This heartwarming road trip tale, of a girl and her father finding their way back after a tragedy, comes from Dan Gemeinhart, Washington State-based author of "Some Kind of Courage," "Good Dog" and "The Honest Truth."
Since her mother and two sisters were killed in a car accident five years before, 12-year-old Coyote Sunrise and the dad she calls Rodeo have traveled the country, making their home on a retrofitted school bus they call Yager. They're in Florida when Coyote learns from her grandmother that the small park in their old neighborhood in Washington State is about to be bulldozed, endangering the memory box she buried in the park with her mom and her sisters not long before the accident. Somehow Coyote has to fool Rodeo into driving there, a place he has sworn never to return to.
Coyote tricks her father into heading in the right direction by claiming she had a "D.E.A.D. (that is Drop Everything and Drive) Dream" that will only be satisfied by a pork chop sandwich, available at a certain sandwich place in Butte, Montana. But another driver will be required to keep up the pace required to travel 3,600 miles in four days. So along the way they accumulate a diverse group of travelers: Lester, an African-American musician having trouble with his girlfriend; a Latin American boy and his mom fleeing domestic abuse; Val, a gay teen disowned by her parents; a kitten and a goat.

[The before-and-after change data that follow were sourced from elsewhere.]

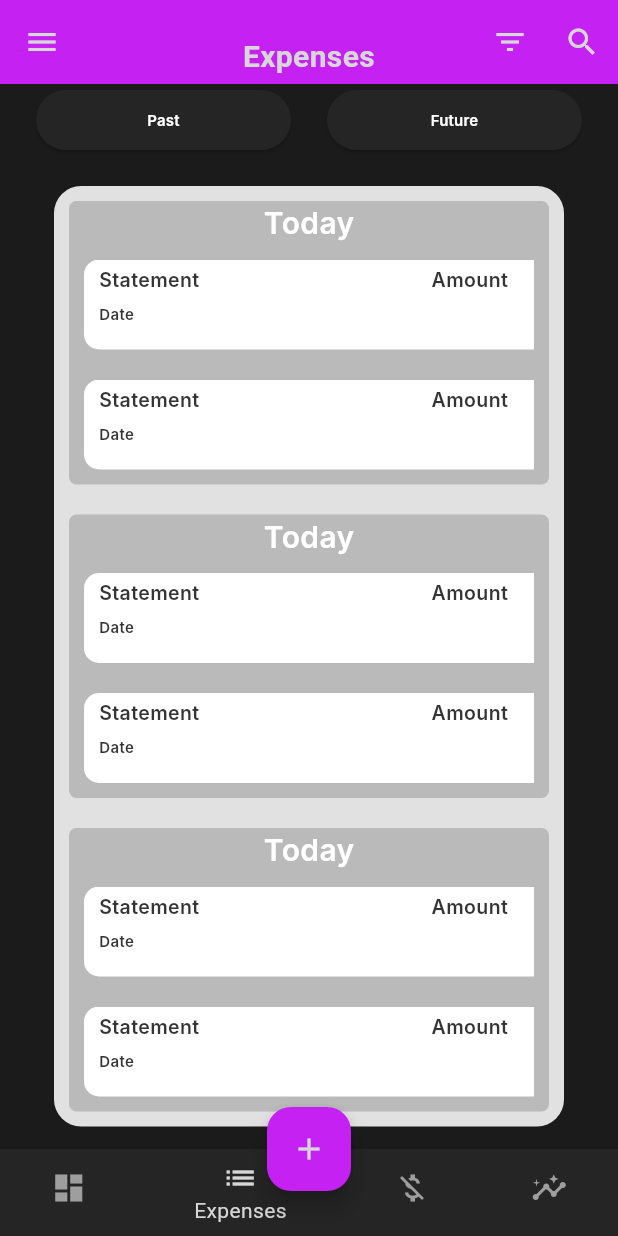
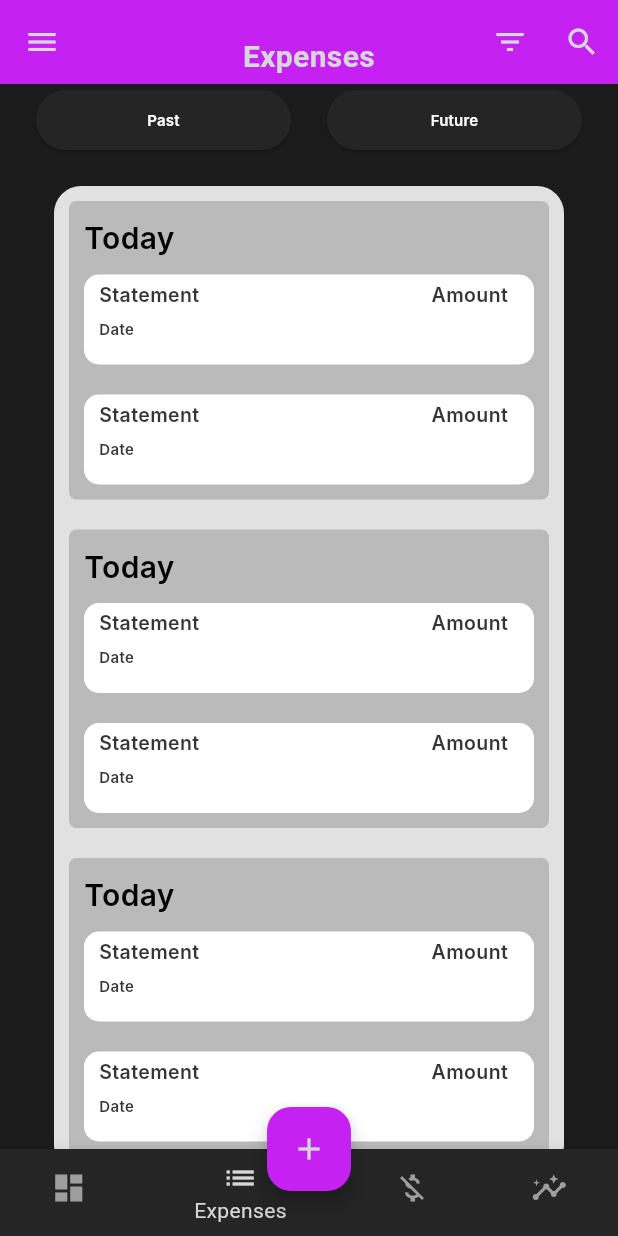
Before and after one commit to SolidCaterpillar/SWEN303-Group-Project-Part-1, a Flutter app: the screen it shows after launch, item 2 of the bottom bar chosen, on a phone screen of 412 x 824 dp. Run offline on Flutter 3.47's test engine with Material 3 defaults, Android fonts, the light colour scheme and no system bars; our stand-ins replace fl_chart; Roboto replaces fonts that are missing (Inter).

```diff
--- a/flutter_prototype/lib/screens/expense_screen.dart
+++ b/flutter_prototype/lib/screens/expense_screen.dart
@@ -91,7 +91,7 @@ class ExpenseScreen extends StatelessWidget {
               left: 0,
               top: 0,
               child: Container(
-                width: 320,
+                width: 300,
                 height: 60,
                 decoration: ShapeDecoration(
                   color: Colors.white,
@@ -186,13 +186,17 @@ class ExpenseScreen extends StatelessWidget {
       ),
       child: Column(
         children: [
-          Text(
-            'Today',
-            style: TextStyle(
-              color: Colors.white,
-              fontSize: 20,
-              fontFamily: 'Inter',
-              fontWeight: FontWeight.w600,
+          Container(
+            alignment: Alignment.centerLeft,
+            padding: EdgeInsets.only(left: 10, top: 10),
+            child: Text(
+              'Today',
+              style: TextStyle(
+                color: Colors.black,
+                fontSize: 20,
+                fontFamily: 'Inter',
+                fontWeight: FontWeight.w600,
+              ),
             ),
           ),
           _makeExpenseCard(),
```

Gemeinhart has created a memorable voice in Coyote, a girl wise beyond her years, in this poignant tale of strangers becoming family and helping a grieving girl and her father come to terms with a terrible loss.
Missing! Mysterious Cases of People Gone Missing Through the Centuries written and illustrated by Brenda Z. Guiberson; Henry Holt, 220 pages ($19.99) Ages 8 to 12.
Brenda Guiberson, author of many nonfiction books for children including "Cactus Hotel" and "Disasters: Natural and Man-Made Catastrophes Through the Centuries," offers an interesting assortment of six historical mysteries, working back in time from the disappearance of labor organizer Jimmy Hoffa in 1975 to the 15th century disappearance of 12-year-old King Edward V of England and his 9-year-old brother Richard from the Tower of London.
Guiberson is a colorful but clear writer and she carefully lays out out what facts are known, theories about what might have happened and what may never be known, in the well-publicized disappearances of Hoffa, of plane hijacker D.B. Cooper in 1971 and legendary pilot Amelia Earhart in 1937. The other intriguing disappearances involve less familiar personalities: child author Barbara Follett, who published a well-reviewed book at the tender age of 12 and disappeared in 1939 at the age of 25, and Batavia stonecutter and writer William Morgan, who disappeared in 1826 as he was about to publish a tell-all book revealing secrets of the Freemasons.
The chapters about Hoffa and Earhart are particularly fascinating. Hoffa's first involvement in the union cause came at 16 working 12-hour night shifts unloading produce from rail cars onto trucks for Kroger. We learn that Amelia Earhart built her own roller coaster as a girl, once considered medical school and launched a clothing line of sportswear using fabrics like parachute silk and cotton in hopes it would pay for her flying career. The Morgan chapter may be of special interest due to the local connection; much of it details the history of the Masonic Order. The book is liberally illustrated with historic photos, maps and portraits drawn by Guiberson.
Tonya Bolden, author of many acclaimed books of African-American history, joins forces with illustrator Don Tate in this entertaining and informative picture book biography of Junius G. Groves, who was born into slavery, won his freedom as a young man and moved to Kansas where he became a hugely successful potato farmer, crowned "Potato King of the World" in 1902 by the U.S. Department of Agriculture.
Bolden is a gifted writer and her text is lively, smart and often wryly funny: Of Junius Groves' humble beginnings, she writes: "No crown. No kingdom. Not an inch of ground. When baby Junius G. first laid eyes on the world, he had nothing to call his own. Legally, not even himself." Tate's expressive illustrations are marvelous. The book offers lessons in history, agriculture, even math. (At least, "potato math" as in a bushel equals 60 pounds, 1 pound equals about three potatoes)